REQUIRED ACTION | Count the lines below that hold the word "detach" and say how many, with no other text.

Revision tracking records:
--- START ---

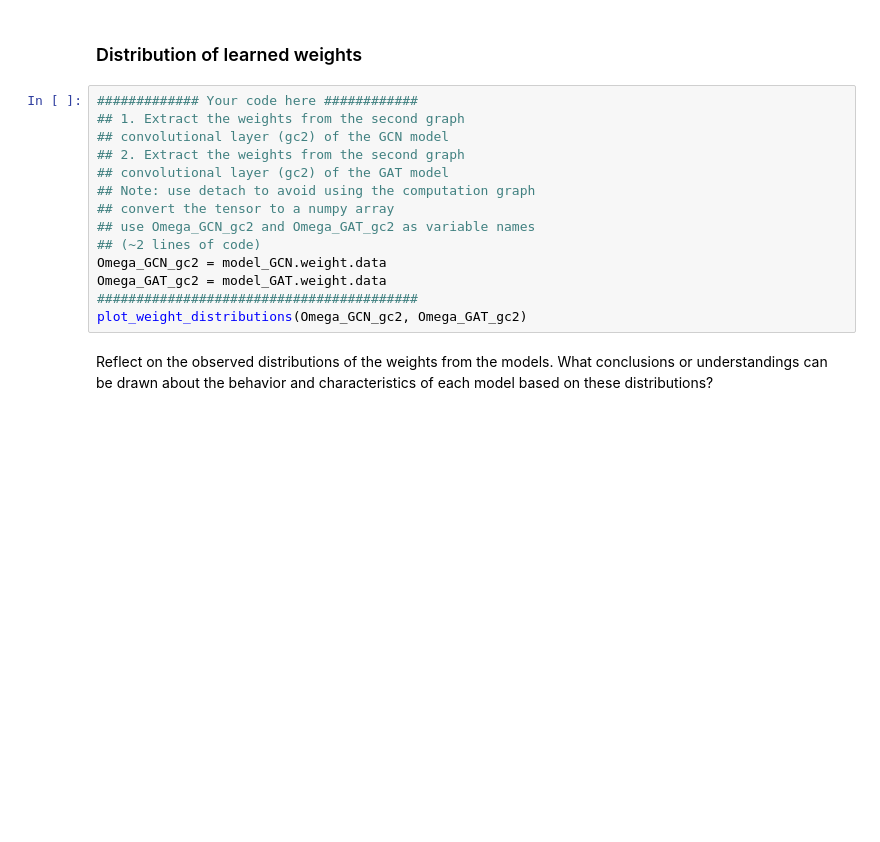
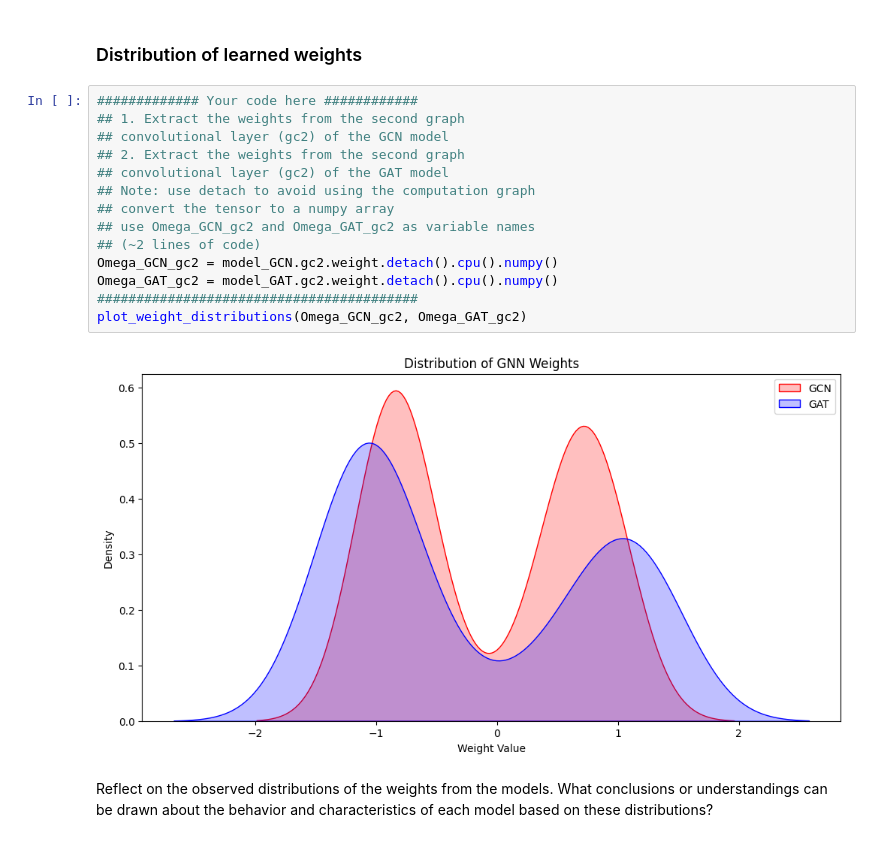
Before and after one commit to tao-wangs/imperial-deep-graph-learning, a Jupyter notebook: DGL_CW1.ipynb, the cells around one changed output. Saved outputs shown, nothing was run; the diff lists cells and outputs as text; blank space fills up the shorter version.

```diff
--- a/DGL_CW1.ipynb
+++ b/DGL_CW1.ipynb
@@ -2100,17 +2199,19 @@ Based on the visualizations in the plots, what insights can you gather about the
 # %%
 ############# Your code here ############
 ## 1. Extract the weights from the second graph
 ## convolutional layer (gc2) of the GCN model
 ## 2. Extract the weights from the second graph
 ## convolutional layer (gc2) of the GAT model
 ## Note: use detach to avoid using the computation graph
 ## convert the tensor to a numpy array
 ## use Omega_GCN_gc2 and Omega_GAT_gc2 as variable names
 ## (~2 lines of code)
-Omega_GCN_gc2 = model_GCN.weight.data
-Omega_GAT_gc2 = model_GAT.weight.data
+Omega_GCN_gc2 = model_GCN.gc2.weight.detach().cpu().numpy()
+Omega_GAT_gc2 = model_GAT.gc2.weight.detach().cpu().numpy()
 #########################################
 plot_weight_distributions(Omega_GCN_gc2, Omega_GAT_gc2)
+# %% [output]
+[figure, added]
 # %% [markdown]
 Reflect on the observed distributions of the weights from the models. What conclusions or understandings can be drawn about the behavior and characteristics of each model based on these distributions?
 # %% [markdown]
```
Also changed, not shown: parts of 41 cells of this notebook.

--- END ---

ANSWER SECTION | 3